___ Records supplied

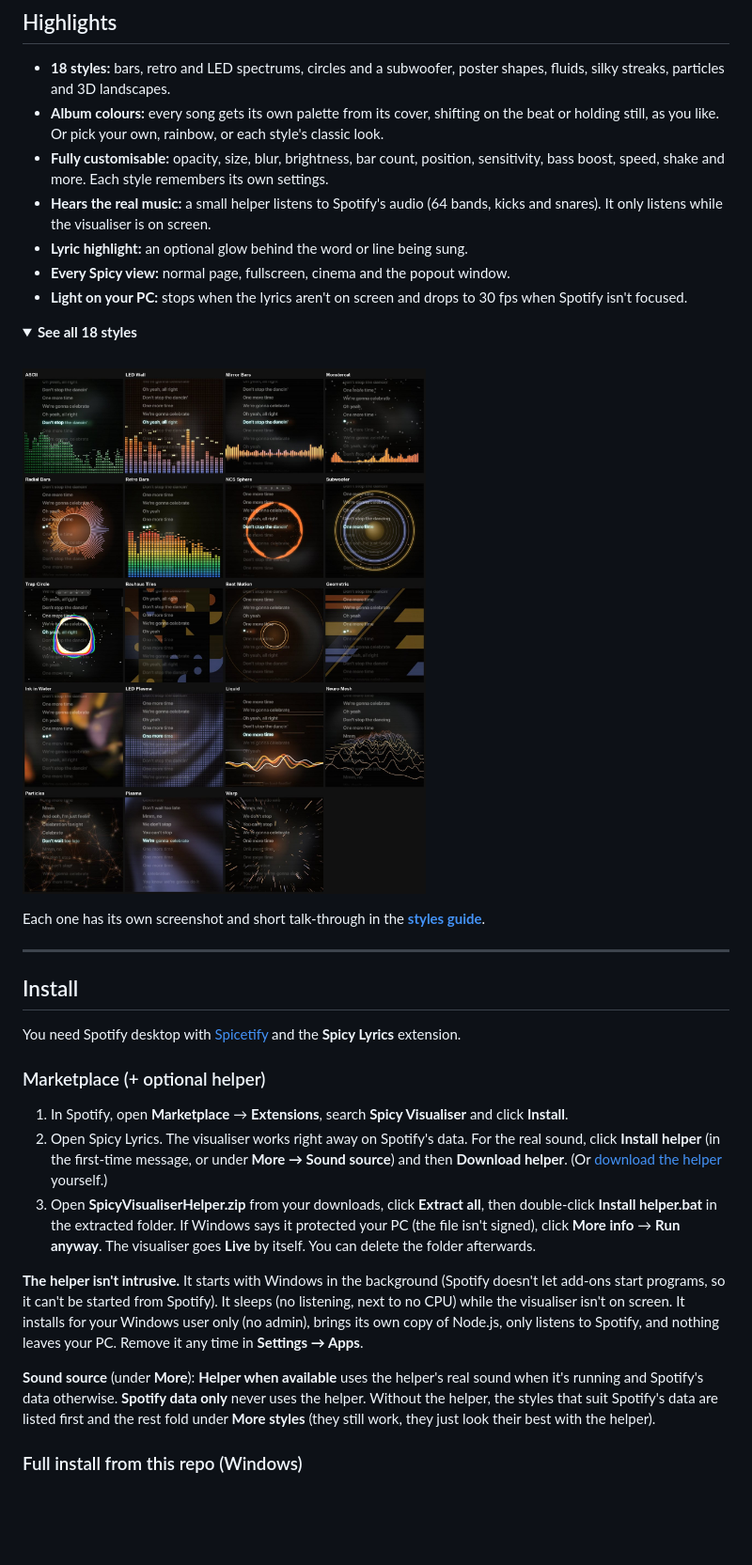
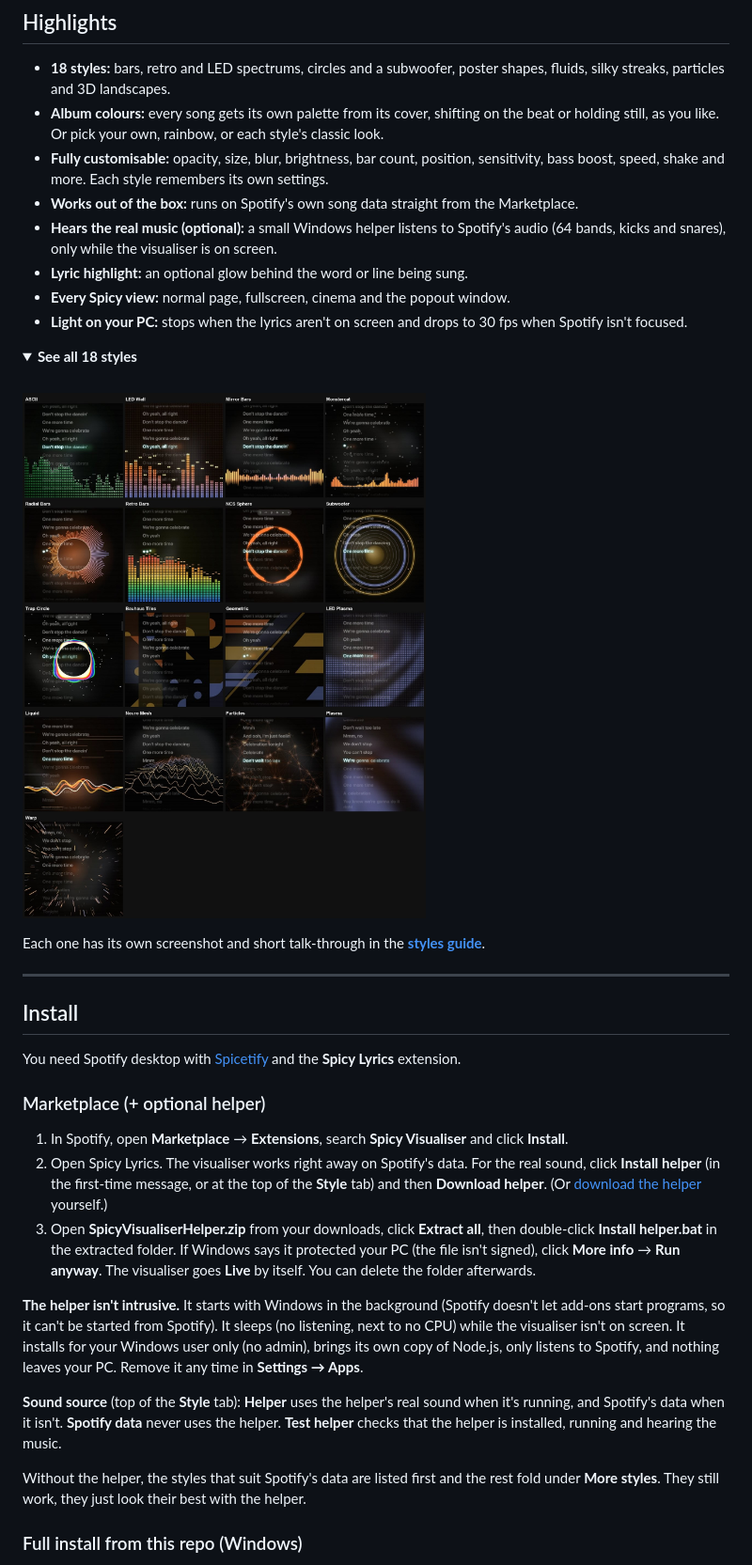
Before and after one commit to siamct/spicy-visualiser, a Markdown page: README.md, the part around one of its changes. Shown at 94% size. Drawn GitHub-style; pictures changed too: docs/screenshots/all-styles.jpg; folded sections open; blank space fills up the shorter version.

Commit message:
README and pictures updated for 0.9

```diff
--- a/README.md
+++ b/README.md
@@ -27,7 +27,8 @@
 - **18 styles:** bars, retro and LED spectrums, circles and a subwoofer, poster shapes, fluids, silky streaks, particles and 3D landscapes.
 - **Album colours:** every song gets its own palette from its cover, shifting on the beat or holding still, as you like. Or pick your own, rainbow, or each style's classic look.
 - **Fully customisable:** opacity, size, blur, brightness, bar count, position, sensitivity, bass boost, speed, shake and more. Each style remembers its own settings.
-- **Hears the real music:** a small helper listens to Spotify's audio (64 bands, kicks and snares). It only listens while the visualiser is on screen.
+- **Works out of the box:** runs on Spotify's own song data straight from the Marketplace.
+- **Hears the real music (optional):** a small Windows helper listens to Spotify's audio (64 bands, kicks and snares), only while the visualiser is on screen.
 - **Lyric highlight:** an optional glow behind the word or line being sung.
 - **Every Spicy view:** normal page, fullscreen, cinema and the popout window.
 - **Light on your PC:** stops when the lyrics aren't on screen and drops to 30 fps when Spotify isn't focused.
@@ -52,12 +53,14 @@ You need Spotify desktop with [Spicetify](https://spicetify.app) and the **Spicy
 ### Marketplace (+ optional helper)
 
 1. In Spotify, open **Marketplace** → **Extensions**, search **Spicy Visualiser** and click **Install**.
-2. Open Spicy Lyrics. The visualiser works right away on Spotify's data. For the real sound, click **Install helper** (in the first-time message, or under **More → Sound source**) and then **Download helper**. (Or [download the helper](https://github.com/siamct/spicy-visualiser/raw/main/setup/SpicyVisualiserHelper.zip) yourself.)
+2. Open Spicy Lyrics. The visualiser works right away on Spotify's data. For the real sound, click **Install helper** (in the first-time message, or at the top of the **Style** tab) and then **Download helper**. (Or [download the helper](https://github.com/siamct/spicy-visualiser/raw/main/setup/SpicyVisualiserHelper.zip) yourself.)
 3. Open **SpicyVisualiserHelper.zip** from your downloads, click **Extract all**, then double-click **Install helper.bat** in the extracted folder. If Windows says it protected your PC (the file isn't signed), click **More info** → **Run anyway**. The visualiser goes **Live** by itself. You can delete the folder afterwards.
 
 **The helper isn't intrusive.** It starts with Windows in the background (Spotify doesn't let add-ons start programs, so it can't be started from Spotify). It sleeps (no listening, next to no CPU) while the visualiser isn't on screen. It installs for your Windows user only (no admin), brings its own copy of Node.js, only listens to Spotify, and nothing leaves your PC. Remove it any time in **Settings → Apps**.
 
-**Sound source** (under **More**): **Helper when available** uses the helper's real sound when it's running and Spotify's data otherwise. **Spotify data only** never uses the helper. Without the helper, the styles that suit Spotify's data are listed first and the rest fold under **More styles** (they still work, they just look their best with the helper).
+**Sound source** (top of the **Style** tab): **Helper** uses the helper's real sound when it's running, and Spotify's data when it isn't. **Spotify data** never uses the helper. **Test helper** checks that the helper is installed, running and hearing the music.
+
+Without the helper, the styles that suit Spotify's data are listed first and the rest fold under **More styles**. They still work, they just look their best with the helper.
 
 ### Full install from this repo (Windows)
 
```
Also changed, not shown: other parts of README.md (+5 -6 lines), docs/screenshots/panel.png.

______

**Task objective:** Every line that contains the string "Hears" should be copied from the records.

**Reply to the exercise:**
-- **Hears the real music:** a small helper listens to Spotify's audio (64 bands, kicks and snares). It only listens while the visualiser is on screen.
+- **Hears the real music (optional):** a small Windows helper listens to Spotify's audio (64 bands, kicks and snares), only while the visualiser is on screen.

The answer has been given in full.